Davao's Dennis Uy, Ilocos' Chavit Singson, and PT&T Battle for Third Telco
Only three groups of companies submitted bids to the inter-agency committee in charge of the selection process for the third major telco player in the country as of 10 a.m. on Wednesday, November 7, the deadline for submission.
That is way below the 10 companies that purchased bid documents from the Department of Information and Communications Technology (DICT) in the past month.
According to reports, the consortium of Davao-based businessman Dennis Uy’s Udenna Corp. and its subsidiary, Chelsea Logistics Holdings Corp. together with China Telecom, was the first to submit bid documents on Wednesday. The newly formed consortium called Mislatel submitted four pieces of luggage full of documents to the selection committee.
Shortly after, representatives of Mindanao-based consortium TierOne Communications, which includes former Ilocos Governor’s Luis “Chavit” Singson’s group of companies, submitted their bid through a company called Sear Telecommunications Inc. Based on Securities and Exchange Commission (SEC) records, the firm was founded in 1996.
Local telco firm Philippine Telegraph and Telephone Co. (PT&T) completed the list of bidders. The day before, it sued the National Telecommunications Commission (NTC) to compel the telecoms regulator to issue a certification that PT&T met a key bidding requirement i.e. that it has at least 10 years of technical capability as a telecoms provider on a national scale.
According to a report by ABS-CBN News Channel, representatives of NOW Corp. were already present in the National Telecommunications Commission (NTC) office in Quezon City with bid documents on hand on Wednesday but decided not to submit a bid on the advice of their legal team.

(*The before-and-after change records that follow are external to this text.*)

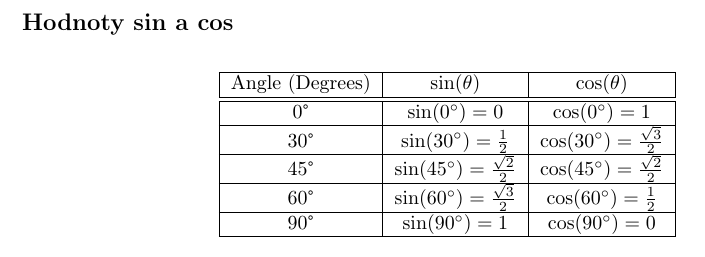
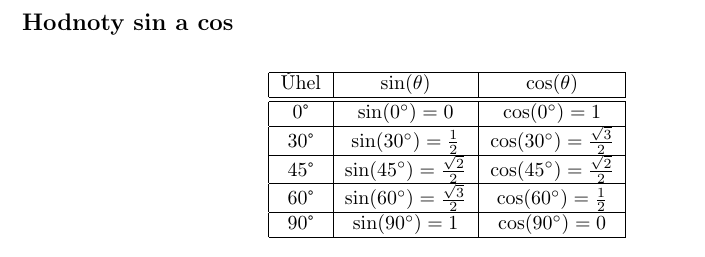
Before and after one commit to mikison9/la2-prehled, a LaTeX document (main.tex, which reads sections/8_misc.tex): part of page 27 of 27, cut so that both start at the same text. Compiled offline with pdfLaTeX.

Commit message:
cestina more

```diff
--- a/sections/9_misc.tex
+++ b/sections/8_misc.tex
@@ -6,7 +6,7 @@
 	\centering
 	\begin{tabular}{|c|c|c|}
 		\hline
-		Angle (Degrees) & $\sin(\theta)$ & $\cos(\theta)$ \\
+		Úhel & $\sin(\theta)$ & $\cos(\theta)$ \\
 		\hline \hline
 		0° & $\sin(0^\circ) = 0$ & $\cos(0^\circ) = 1$ \\
 		\hline
```
Also changed, not shown: main.tex (+1 -1 lines), main.pdf.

NOW Corp. had also filed a legal suit questioning some of the additional provisions in the final version of the DICT’s terms of reference governing the third telco selection process.
The consortium of Converge ICT Solutions, South Korean telecommunications giant KT Corp. and Teltech also opted out of the running for the third telco bid early Wednesday as they felt the venture is “commercially unviable.”
In a statement, the consortium said they felt the demands and penalties to be imposed on the prospective third telco player were unfair in contrast to the conditions set against the existing industry players.
“The terms of reference [for the selection process] is skewed to encourage the new major player to compete in territories that are already served by providing services that are costlier to maintain, thereby driving competition at the higher end but smaller range of the consumer market,” the statement read.
Still, the inter-agency committee guiding the selection process is going through the procedure as planned. The deadline of submission of bid documents—10 in the morning on November 7—was strictly enforced. The committee is now expected to go through the bid documents and “provisionally name” the new major player within the day at the earliest.
This story originally appeared on Entrepreneur.com.ph. Minor edits have been made by the Esquiremag.ph editors.